  3. Great post, Chris! Having your thoughts on this ongoing experiment has absolutely been one of the biggest payoffs as far as the Press is concerned. The balance between “the internet is dead” and the ways it makes a difference to have the book available there seems right. I wonder how much this is the new floor, and how much the attention is still about the novelty of what you did for this kind of book. Does it become the next version of those forlorn and unvisited web-sites to go with a book; or a necessary version, that people will expect to be there?

    We would prefer students bought the book — even if they didn’t read it in class as assigned. Kerim, I don’t know about the “typical academic book” but except for an art book or two, everything I’ve worked on at the Press since 1991 is still in print, so it’s easy to get a fifteen year old book. We’ll see how easy it turns out to be to get a fifteen year old link to work!

  4. Chris thanks for this great report on the life of the project. It seems to reinforce what a lot of people already knew, or at least suspected: the website and electronic text promote the physical text. They also facilitate quotation and searching of the text. However, the people who care about the book buy the book and are do not opt for the ‘cheaper’ PDF download (clearly, there is a utility in the paper book that people who fear ‘free PDFs’ don’t get).

    One thing that you didn’t mention was whether there was any uptake of the books advanced web x.0 remix features. I’m guessing that people will ‘remix’ Two Bits in the way that scholars always have remixed each other’s works: citation, influence, reviews, and so forth in established academic genres. The right mix of motivations and arenas necessary to produce the Beyonce/Kelty Youtube mashup of the book probably don’t exist. Which is not to be dismissive of Kelty or to argue against making the book available for remix.

    But again, thanks — I think this experiment is a great demonstration of how unfounded so many fears about open access truly are.
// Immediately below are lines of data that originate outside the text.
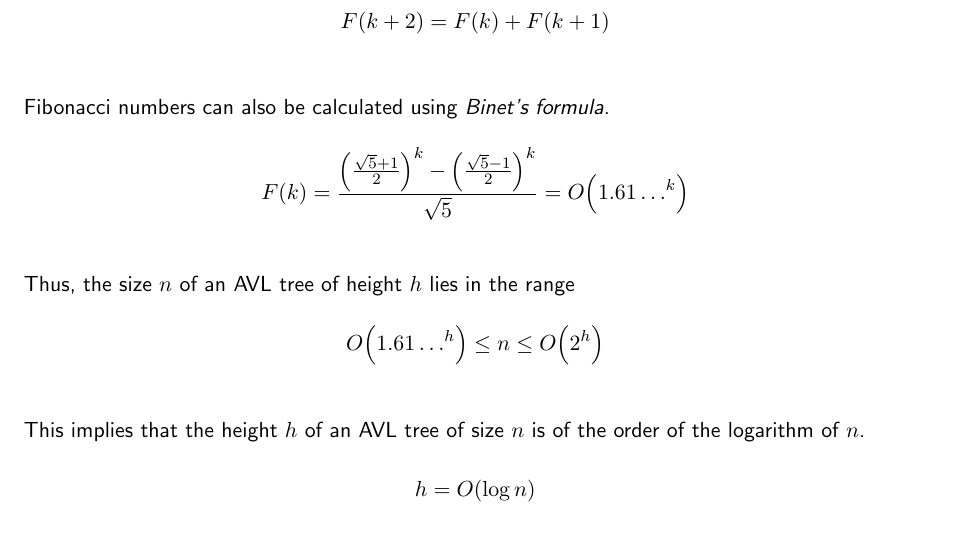
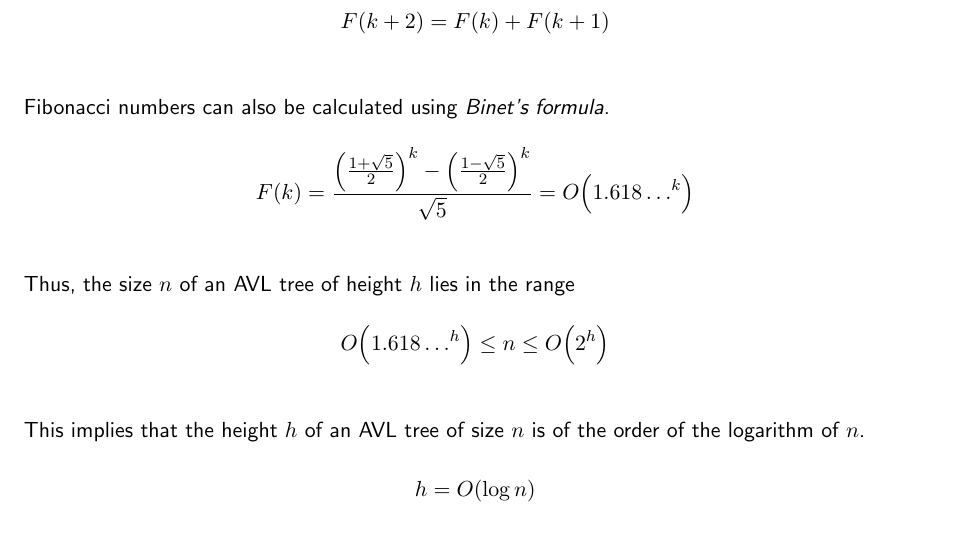
Before and after one commit to martindes01/data-structures-algorithms-databases, a LaTeX document (data-structures-algorithms-databases.tex, which reads unit-8/notes.tex): part of page 33 of 38, cut so that both start at the same text. Compiled offline with pdfLaTeX.

Commit message:
Update notes for unit-8
- Fix mistake in Binet's formula.
- Increase precision of golden ratio.

```diff
--- a/unit-8/notes.tex
+++ b/unit-8/notes.tex
@@ -49,12 +49,12 @@ The \emph{Fibonacci~sequence} is defined as follows.
 
 Fibonacci numbers can also be calculated using \emph{Binet's formula}.
 \begin{equation*}
-  F\!\left( k \right) = \frac{\left( \frac{\sqrt{5} + 1}{2} \right)^{k} - \left( \frac{\sqrt{5} - 1}{2} \right)^{k}}{\sqrt{5}} = \bigo{{1.61\ldots}^{k}}
+  F\!\left( k \right) = \frac{\left( \frac{1 + \sqrt{5}}{2} \right)^{k} - \left( \frac{1 - \sqrt{5}}{2} \right)^{k}}{\sqrt{5}} = \bigo{{1.618\ldots}^{k}}
 \end{equation*}
 
 Thus, the size \( n \) of an AVL tree of height \( h \) lies in the range
 \begin{equation*}
-  \bigo{{1.61\ldots}^{h}} \leq n \leq \bigo{2^{h}}
+  \bigo{{1.618\ldots}^{h}} \leq n \leq \bigo{2^{h}}
 \end{equation*}
 
 This implies that the height \( h \) of an AVL tree of size \( n \) is of the order of the logarithm of \( n \).
```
  5. Chris, I was just wondering, given your experiment in making the hold-in-your-hand-turn-the-pages-put-on-your-shelf book two bits also available online, whether you’d considered the inverse experiment – making the online-only document Hau to do things with words also an hold-in-your-hand-turn-the-pages-put-on-your-shelf thing, perhaps something like a pamphlet?

    This is mainly a theoretical question (although I probably would buy a copy), because I’m wondering whether part of the issue here is that some people hold to an evolutionist idea that print slowly gives way to electronic media, leaving print extinct and everything computery triumphant. But of course the story, as you are showing, need not be an evolutionist story – and one side of this is that technology also provides new opportunities for making available in print things that might not have been as easily available in past generations.

  6. Richard… that’s an absolutely fascinating idea. I guess because that paper was impossible to publish given its length, style and format, I had just consigned it to being something like a sketch of later work… but I also know that some people still read it. Creating a pamphlet would give it a different kind of life… much like the scholar who publishes 10 articles and then re-publishes them as an edited volume of writings. Clearly they are both “published” but the two objects have a different value.

    Another re-mix suggestion I’ve had (from Biella Coleman) is simply to re-order the chapters of Two Bits, with perhaps minor changes to the intro, to create a book that is more geek-friendly–one that doesn’t start off with Habermas, but with UNIX. Since I spend all my time writing comments on my own posts at SM, I of course have no time to do this 🙂

  7. I found the traffic source report especially interesting because it implies a key mix of source types that are crucial in order to get over the “internet is dead” dynamic that Chris is describing. The mix of types seems to have a hierarchy of importance, but the breadth appears important. There is high profile media coverage, there are formal promotional mechanisms (the Duke blog, for instance), there are bona fide blog discussions, and then, and this is what interests me most, there are the shout-outs of friends and well-wishers who maintain a modest web presence and have some kind of small public or at least enough of a presence to attract keyword searchers who can then be captured and passed on. I show up as one of several such shout-outers on Chris’ report and my scan of the data suggest that, in aggregate, such well-wishers make a difference.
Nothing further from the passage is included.